Task material:

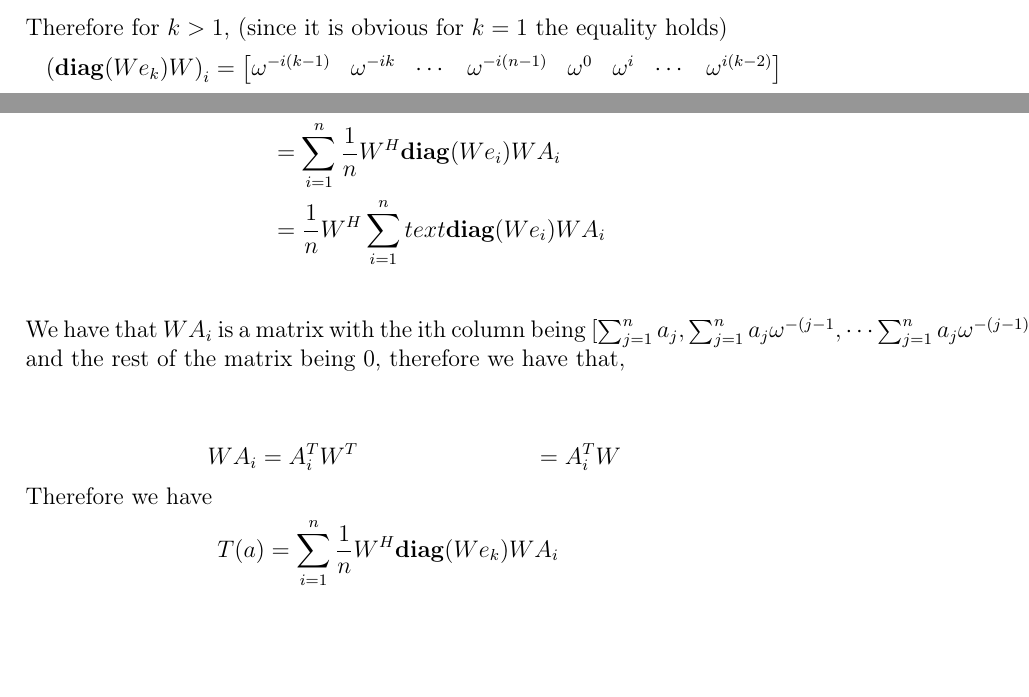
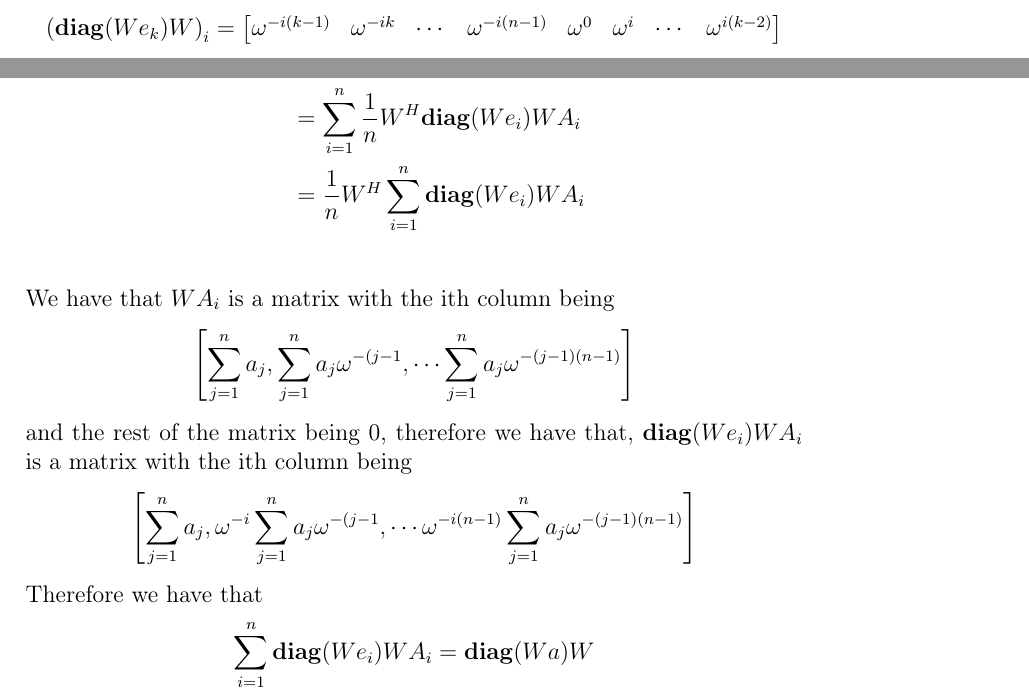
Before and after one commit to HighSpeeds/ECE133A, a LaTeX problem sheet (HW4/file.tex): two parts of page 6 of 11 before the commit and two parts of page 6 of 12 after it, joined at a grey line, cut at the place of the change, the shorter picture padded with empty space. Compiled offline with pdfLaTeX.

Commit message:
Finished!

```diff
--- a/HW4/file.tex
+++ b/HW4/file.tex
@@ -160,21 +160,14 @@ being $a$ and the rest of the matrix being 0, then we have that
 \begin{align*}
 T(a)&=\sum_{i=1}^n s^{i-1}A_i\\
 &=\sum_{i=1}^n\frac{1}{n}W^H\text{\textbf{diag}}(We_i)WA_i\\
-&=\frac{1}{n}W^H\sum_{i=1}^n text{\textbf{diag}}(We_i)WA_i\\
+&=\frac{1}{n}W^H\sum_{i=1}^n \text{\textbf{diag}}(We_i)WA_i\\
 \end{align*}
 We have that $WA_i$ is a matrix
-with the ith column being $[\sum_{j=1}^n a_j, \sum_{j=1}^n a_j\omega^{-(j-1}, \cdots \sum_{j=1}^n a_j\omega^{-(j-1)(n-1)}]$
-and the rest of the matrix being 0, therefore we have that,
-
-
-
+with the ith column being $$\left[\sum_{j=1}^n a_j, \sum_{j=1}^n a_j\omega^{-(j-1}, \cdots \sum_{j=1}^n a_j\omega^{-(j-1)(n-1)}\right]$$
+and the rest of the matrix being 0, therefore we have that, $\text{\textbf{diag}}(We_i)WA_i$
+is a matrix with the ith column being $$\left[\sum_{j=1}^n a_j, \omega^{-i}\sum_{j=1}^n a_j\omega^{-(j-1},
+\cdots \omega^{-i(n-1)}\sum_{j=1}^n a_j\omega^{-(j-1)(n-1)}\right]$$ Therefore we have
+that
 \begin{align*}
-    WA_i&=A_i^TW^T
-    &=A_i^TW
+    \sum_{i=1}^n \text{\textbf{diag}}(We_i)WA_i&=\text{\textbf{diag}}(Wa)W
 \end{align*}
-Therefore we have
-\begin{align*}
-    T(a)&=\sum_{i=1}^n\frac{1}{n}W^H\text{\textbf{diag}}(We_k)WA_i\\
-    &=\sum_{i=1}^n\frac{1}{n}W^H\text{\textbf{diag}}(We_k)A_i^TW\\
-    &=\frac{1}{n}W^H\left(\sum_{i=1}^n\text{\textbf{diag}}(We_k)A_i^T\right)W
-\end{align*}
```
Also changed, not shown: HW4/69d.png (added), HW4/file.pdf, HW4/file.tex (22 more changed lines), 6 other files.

What you have to do: Please retype the whole of the data precisely, omitting pictures.

Result of the task:
Before and after one commit to HighSpeeds/ECE133A, a LaTeX problem sheet (HW4/file.tex): two parts of page 6 of 11 before the commit and two parts of page 6 of 12 after it, joined at a grey line, cut at the place of the change, the shorter picture padded with empty space. Compiled offline with pdfLaTeX.

Commit message:
Finished!

```diff
--- a/HW4/file.tex
+++ b/HW4/file.tex
@@ -160,21 +160,14 @@ being $a$ and the rest of the matrix being 0, then we have that
 \begin{align*}
 T(a)&=\sum_{i=1}^n s^{i-1}A_i\\
 &=\sum_{i=1}^n\frac{1}{n}W^H\text{\textbf{diag}}(We_i)WA_i\\
-&=\frac{1}{n}W^H\sum_{i=1}^n text{\textbf{diag}}(We_i)WA_i\\
+&=\frac{1}{n}W^H\sum_{i=1}^n \text{\textbf{diag}}(We_i)WA_i\\
 \end{align*}
 We have that $WA_i$ is a matrix
-with the ith column being $[\sum_{j=1}^n a_j, \sum_{j=1}^n a_j\omega^{-(j-1}, \cdots \sum_{j=1}^n a_j\omega^{-(j-1)(n-1)}]$
-and the rest of the matrix being 0, therefore we have that,
-
-
-
+with the ith column being $$\left[\sum_{j=1}^n a_j, \sum_{j=1}^n a_j\omega^{-(j-1}, \cdots \sum_{j=1}^n a_j\omega^{-(j-1)(n-1)}\right]$$
+and the rest of the matrix being 0, therefore we have that, $\text{\textbf{diag}}(We_i)WA_i$
+is a matrix with the ith column being $$\left[\sum_{j=1}^n a_j, \omega^{-i}\sum_{j=1}^n a_j\omega^{-(j-1},
+\cdots \omega^{-i(n-1)}\sum_{j=1}^n a_j\omega^{-(j-1)(n-1)}\right]$$ Therefore we have
+that
 \begin{align*}
-    WA_i&=A_i^TW^T
-    &=A_i^TW
+    \sum_{i=1}^n \text{\textbf{diag}}(We_i)WA_i&=\text{\textbf{diag}}(Wa)W
 \end{align*}
-Therefore we have
-\begin{align*}
-    T(a)&=\sum_{i=1}^n\frac{1}{n}W^H\text{\textbf{diag}}(We_k)WA_i\\
-    &=\sum_{i=1}^n\frac{1}{n}W^H\text{\textbf{diag}}(We_k)A_i^TW\\
-    &=\frac{1}{n}W^H\left(\sum_{i=1}^n\text{\textbf{diag}}(We_k)A_i^T\right)W
-\end{align*}
```
Also changed, not shown: HW4/69d.png (added), HW4/file.pdf, HW4/file.tex (22 more changed lines), 6 other files.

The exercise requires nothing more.